[Start of section]
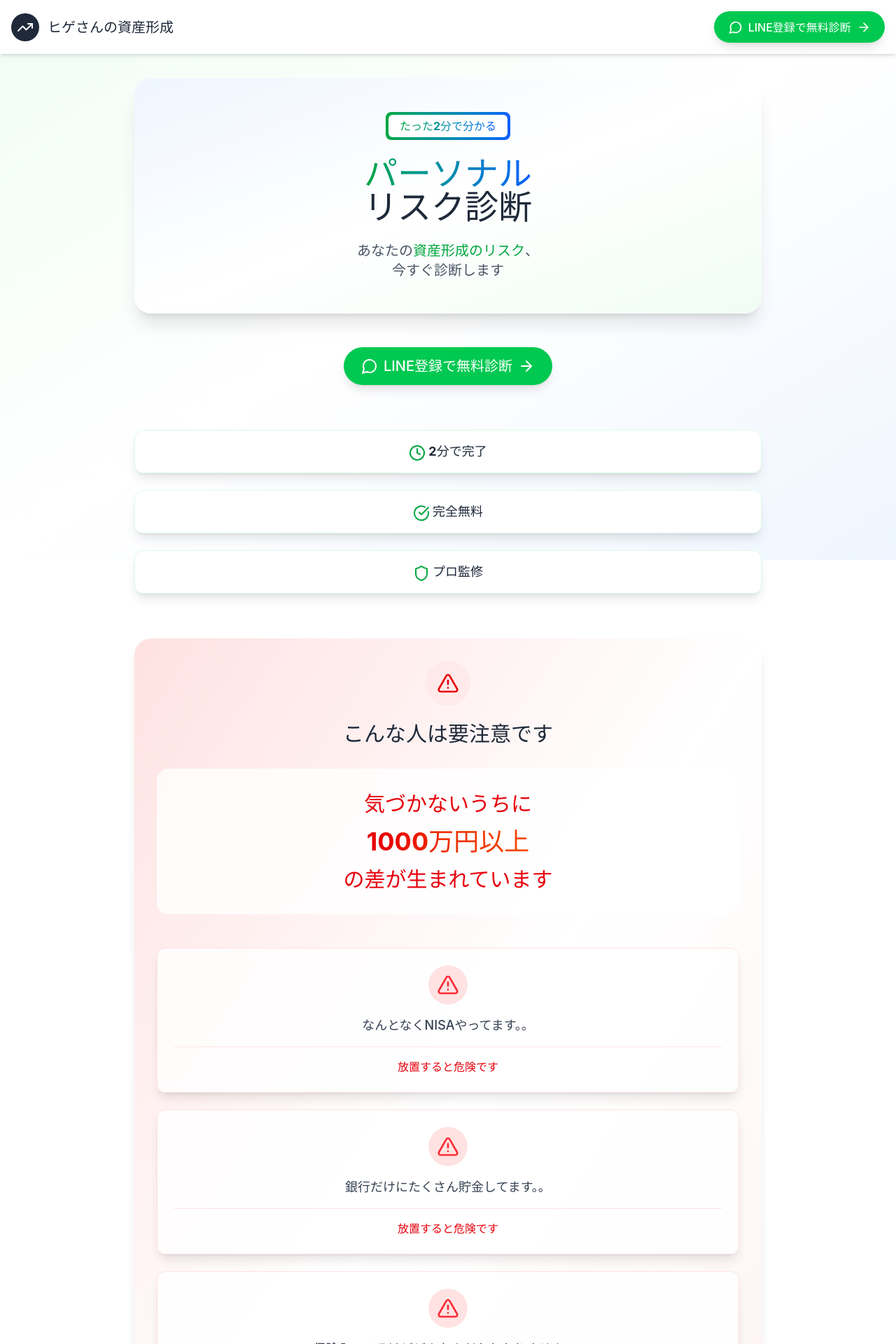
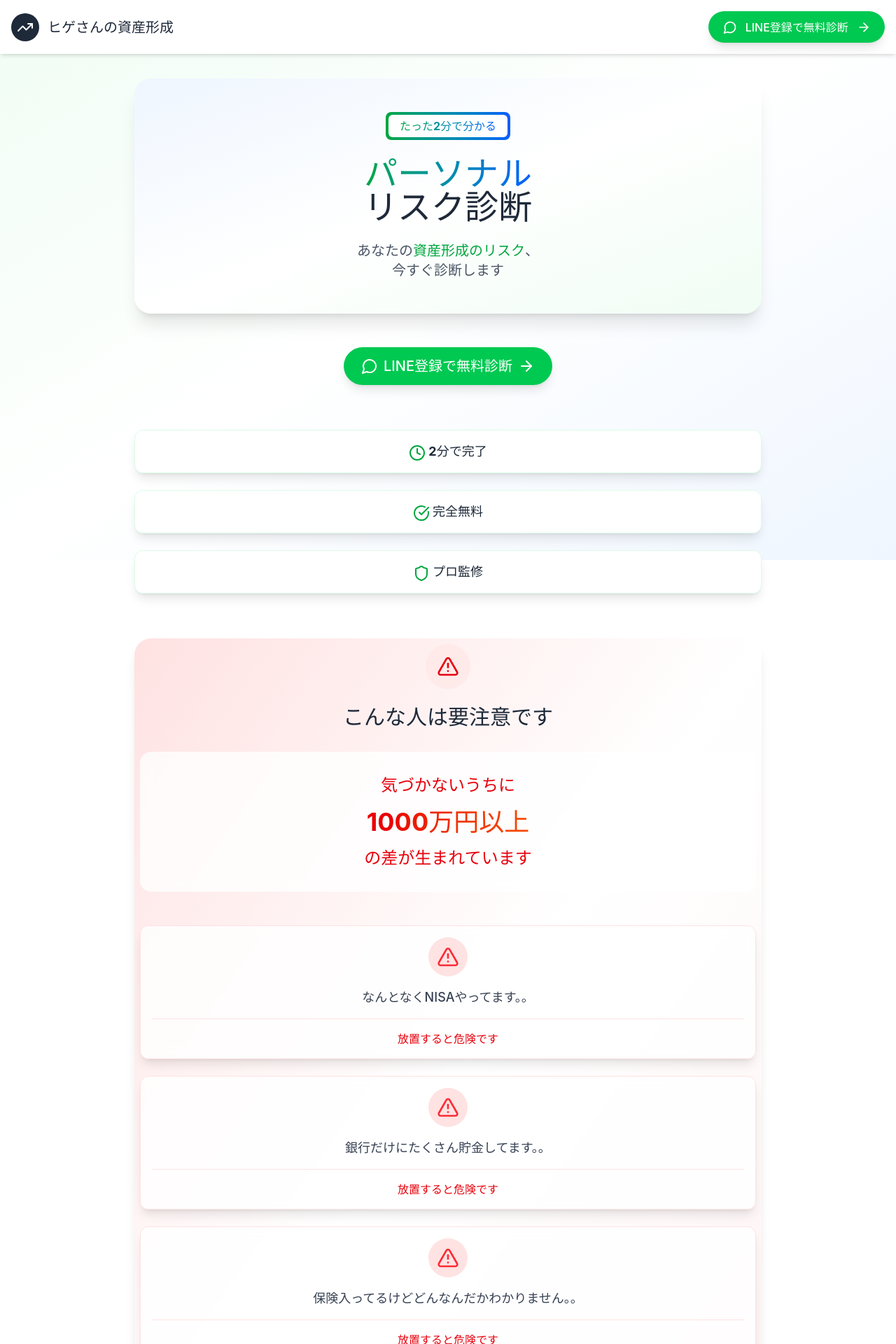
Before and after one commit to marky808/hige-LP, a React (Vite) app: page / in a window 1280 px wide. Shown: the top 1920 px of the page at 70% size. Built offline with nearby package versions, Linux system fonts and the light colour scheme.

Commit message:
line wrap enhancement

```diff
--- a/src/pages/EbookChapter3.jsx
+++ b/src/pages/EbookChapter3.jsx
@@ -210,7 +210,7 @@ const Chapter3 = () => {
                         target="_blank"
                         className="flex items-center text-center gap-x-2 !bg-[#00c300] hover:!bg-[#007700] !text-white !py-4 !px-8 !rounded-full shadow-lg !text-xl focus:!outline-none"
                     >
-                        無料個別相談はこちらからお気軽に！
+                        無料個別相談は<br className="md:hidden" />こちらからお気軽に！
                     </a>
 
                     <button
@@ -239,7 +239,7 @@ const Chapter3 = () => {
                 </div>
                 <footer className="text-center py-6 md:py-8 text-gray-600 text-sm">
                     <p className="text-base">
-                        ※本E-bookの無断転載・共有は禁止させていただきます。
+                        ※ 本 E-book の無断転載・共有は<br className="md:hidden" />禁止させていただきます。
                     </p>
                     <p className="text-base mt-6">
                         Copyright © 2025 All Rights Reserved.
--- a/src/pages/HigeLp.jsx
+++ b/src/pages/HigeLp.jsx
@@ -31,6 +31,79 @@ const LineButton = ({ className = "", size = "normal" }) => (
         <span>LINE登録で無料診断</span>
         <ArrowRight className={size === "large" ? "w-6 h-6" : "w-5 h-5"} />
     </button>
+);
+
+const LineButton2 = ({ className = "", size = "normal" }) => (
+    <button
+        className={`
+      flex items-center justify-center space-x-2
+      ${size === "large" ? "px-8 py-4 !text-xl" : "px-6 py-3 text-base"}
+      !bg-green-500 hover:bg-green-600
+      text-white font-bold !rounded-full
+      shadow-lg hover:shadow-xl
+      transform hover:scale-105
+      border-2 border-transparent hover:!border-green-500
+      focus:!outline-none
+      transition-all duration-300
+      ${className}
+    `}
+    >
+        <MessageCircle className={size === "large" ? "w-6 h-6" : "w-5 h-5"} />
+        <span className="px-1">LINE登録で<br className="md:hidden" />無料診断</span>
+        <ArrowRight className={size === "large" ? "w-6 h-6" : "w-5 h-5"} />
+    </button>
+);
+
+const WarnBox1 = ({ className = "" }) => (
+    <div
+        className="bg-white/80 backdrop-blur rounded-xl p-4 shadow-lg border border-red-100 transform hover:-translate-y-1 transition-transform"
+    >
+        <div className="w-14 h-14 bg-red-100 rounded-full flex items-center justify-center mx-auto mb-4">
+            <AlertTriangle className="w-8 h-8 text-red-500" />
+        </div>
+        <p className="text-gray-700 !text-lg md:text-xl text-center font-medium">
+            なんとなくNISAやってます。。
+        </p>
+        <div className="mt-4 pt-4 border-t border-red-100">
+            <p className="text-red-600 !text-base md:text-lg text-center font-bold">
+                放置すると危険です
+            </p>
+        </div>
+    </div>
+);
+const WarnBox2 = ({ className = "" }) => (
+    <div
+        className="bg-white/80 backdrop-blur rounded-xl p-4 shadow-lg border border-red-100 transform hover:-translate-y-1 transition-transform"
+    >
+        <div className="w-14 h-14 bg-red-100 rounded-full flex items-center justify-center mx-auto mb-4">
+            <AlertTriangle className="w-8 h-8 text-red-500" />
+        </div>
+        <p className="text-gray-700 !text-lg md:text-xl text-center font-medium">
+            銀行だけにたくさん貯金してます。。
+        </p>
+        <div className="mt-4 pt-4 border-t border-red-100">
+            <p className="text-red-600 !text-base md:text-lg text-center font-bold">
+                放置すると危険です
+            </p>
+        </div>
+    </div>
+);
+const WarnBox3 = ({ className = "" }) => (
+    <div
+        className="bg-white/80 backdrop-blur rounded-xl p-4 shadow-lg border border-red-100 transform hover:-translate-y-1 transition-transform"
+    >
+        <div className="w-14 h-14 bg-red-100 rounded-full flex items-center justify-center mx-auto mb-4">
+            <AlertTriangle className="w-8 h-8 text-red-500" />
+        </div>
+        <p className="text-gray-700 !text-lg md:text-xl text-center font-medium">
+            保険入ってるけどどんなんだか<br className="md:hidden" />わかりません。。
+        </p>
+        <div className="mt-4 pt-4 border-t border-red-100">
+            <p className="text-red-600 !text-base md:text-lg text-center font-bold">
+                放置すると危険です
+            </p>
+        </div>
+    </div>
 );
 
 const HigeLp = () => {
@@ -88,17 +161,17 @@ const HigeLp = () => {
                             <div className="w-10 h-10 bg-gray-800 rounded-full flex items-center justify-center">
                                 <TrendingUp className="w-6 h-6 text-white" />
                             </div>
-                            <h1 className="!text-xl font-bold text-gray-800">
-                                ヒゲさんの資産形成
+                            <h1 className="!text-base md:!text-xl font-bold text-gray-800">
+                                ヒゲさんの<br className="md:hidden" />資産形成
                             </h1>
                         </div>
-                        <LineButton />
+                        <LineButton2 className="!text-sm md:!text-base" />
                     </div>
                 </div>
             </header>
 
             <main>
-                <section className="relative pt-28 pb-16 px-4">
+                <section className="relative pt-28 pb-16 px-2">
                     <div className="container mx-auto max-w-4xl">
                         <div
                             className={`transition-all duration-1000 transform ${
@@ -158,7 +231,7 @@ const HigeLp = () => {
                                 ))}
                             </div>
 
-                            <div className="bg-gradient-to-br from-red-100 via-white to-red-50 rounded-3xl shadow-lg p-8 mb-16">
+                            <div className="bg-gradient-to-br from-red-100 via-white to-red-50 rounded-3xl shadow-lg p-2 mb-16">
                                 <div className="relative">
                                     <div className="text-center mb-12">
                                         <div className="inline-block bg-red-100/50 backdrop-blur p-4 rounded-full mb-4">
@@ -168,7 +241,7 @@ const HigeLp = () => {
                                             こんな人は要注意です
                                         </h3>
                                         <div className="bg-white/80 backdrop-blur rounded-2xl p-8 max-w-4xl mx-auto">
-                                            <p className="!text-3xl md:text-4xl text-red-600 font-bold">
+                                            <p className="!text-2xl md:text-4xl text-red-600 font-bold">
                                                 気づかないうちに
                                                 <br />
                                                 <span className="!text-4xl md:text-5xl inline-block my-4 bg-gradient-to-r from-red-600 to-orange-600 text-transparent bg-clip-text">
@@ -181,7 +254,7 @@ const HigeLp = () => {
                                     </div>
 
                                     <div className="grid md:grid-cols-1 gap-6">
-                                        {warningPoints.map((point, index) => (
+                                        {/* {warningPoints.map((point, index) => (
                                             <div
                                                 key={index}
                                                 className="bg-white/80 backdrop-blur rounded-xl p-6 shadow-lg border border-red-100 transform hover:-translate-y-1 transition-transform"
@@ -198,14 +271,17 @@ const HigeLp = () => {
                                                     </p>
                                                 </div>
                                             </div>
-                                        ))}
+                                        ))} */}
+                                        <WarnBox1 className="" />
+                                        <WarnBox2 className="" />
+                                        <WarnBox3 className="" />
                                     </div>
 
                                     <div className="mt-12 text-center">
                                         <div className="inline-block bg-white/90 backdrop-blur rounded-xl p-6 shadow-lg border border-red-100">
                                             <p className="!text-xl md:text-2xl text-red-600 font-bold flex items-center">
                                                 <AlertTriangle className="w-8 h-8 mr-3" />
-                                                お金を無駄にしているかもしれません！
+                                                お金を無駄にしている<br className="md:hidden" />かもしれません！
                                             </p>
                                         </div>
                                     </div>
@@ -220,7 +296,7 @@ const HigeLp = () => {
                             </div>
 
                             {/* Benefits Section */}
-                            <div className="bg-white rounded-3xl shadow-lg p-8 mb-16">
+                            <div className="bg-white rounded-3xl shadow-lg p-2 mb-16">
                                 <div className="text-center mb-12">
                                     <div className="inline-block bg-green-100 text-green-600 px-6 py-2 rounded-full text-sm font-semibold mb-4">
                                         <MessageCircle className="w-5 h-5 inline-block mr-2" />
@@ -233,7 +309,7 @@ const HigeLp = () => {
                                             3つの無料特典
                                         </span>
                                     </h3>
-                                    <p className="!text-xl text-gray-600">
+                                    <p className="!text-base text-gray-600">
                                         LINE登録後、すぐにご利用いただけます
                                     </p>
                                 </div>
@@ -247,7 +323,7 @@ const HigeLp = () => {
                                             パーソナルリスク診断
                                         </h4>
                                         <p className="text-gray-600 text-center mb-4">
-                                            現在のあなたの潜在的なリスクを診断できます
+                                            現在のあなたの潜在的なリスクを<br className="md:hidden" />診断できます
                                         </p>
                                         <div className="bg-white/80 rounded-lg p-3 text-center">
                                             <p className="text-green-600 font-bold">
@@ -264,7 +340,7 @@ const HigeLp = () => {
                                             パーソナルタイプ診断
                                         </h4>
                                         <p className="text-gray-600 text-center mb-4">
-                                            あなたに最も適した資産形成を知ることができます
+                                            あなたに最も適した資産形成を<br className="md:hidden" />知ることができます
                                         </p>
                                         <div className="bg-white/80 rounded-lg p-3 text-center">
                                             <p className="text-green-600 font-bold">
@@ -309,7 +385,7 @@ const HigeLp = () => {
                                 </div>
                             </div>
 
-                            <div className="bg-white rounded-3xl shadow-lg p-8 mb-16">
+                            <div className="bg-white rounded-3xl shadow-lg p-2 mb-16">
                                 <div className="text-center mb-8">
                                     <h3 className="text-2xl font-bold text-gray-800">
                                         よくある質問
@@ -319,7 +395,7 @@ const HigeLp = () => {
                                     {faqs.map((faq, index) => (
                                         <div
                                             key={index}
-                                            className="bg-gray-50 rounded-lg p-6"
+                                            className="bg-gray-50 rounded-lg p-4"
                                         >
                                             <div className="flex items-start mb-3">
                                                 <HelpCircle className="w-6 h-6 text-green-600 mr-3 flex-shrink-0" />
--- a/src/pages/PersonalRisk.jsx
+++ b/src/pages/PersonalRisk.jsx
@@ -19,7 +19,7 @@ const PersonalRisk = () => {
           className="bg-gradient-to-r from-[#00c300] to-[#009900] text-white text-center !py-[40px] !px-6 animated"
           style={{ animationDelay: "0.2s" }}
         >
-          <p className="text-4xl font-bold mb-6">パーソナルリスク診断</p>
+          <p className="text-4xl font-bold mb-6">パーソナルリスク<br className="md:hidden" />診断</p>
           <p className="text-lg">あなたの未来を守るための第一歩</p>
         </header>
         {/* Main Content */}
@@ -55,13 +55,13 @@ const PersonalRisk = () => {
           </div>
 
           <p className="text-gray-700 my-[60px]">
-            今すぐあなたのキャッシュフローのリスクをチェックし、将来の不安要素を解消しましょう。
+            今すぐあなたのキャッシュフローの<br />リスクをチェックし、<br />将来の不安要素を解消しましょう。
           </p>
 
           {/* CTA Button */}
           <button
             onClick={() => navigate("/personal-risk/quiz")}
-            className="!bg-[#00c300]  text-white font-semibold !py-4 !px-8 !rounded-full shadow-lg hover:!bg-[#009900] hover:!border-[#007700] transition-all focus:!outline-none animated"
+            className="!bg-[#00c300]  text-white font-semibold !py-4 !px-16 !rounded-full shadow-lg hover:!bg-[#009900] hover:!border-[#007700] transition-all focus:!outline-none animated"
             style={{ animationDelay: "0.6s" }}
           >
             診断を始める
```
Also changed, not shown: src/pages/PersonalType.jsx (+5 -5 lines).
[End of section]
(Exercise goal) Go through the data and show each line that holds "MessageCircle".

(Exercise response)
+        <MessageCircle className={size === "large" ? "w-6 h-6" : "w-5 h-5"} />
                                         <MessageCircle className="w-5 h-5 inline-block mr-2" />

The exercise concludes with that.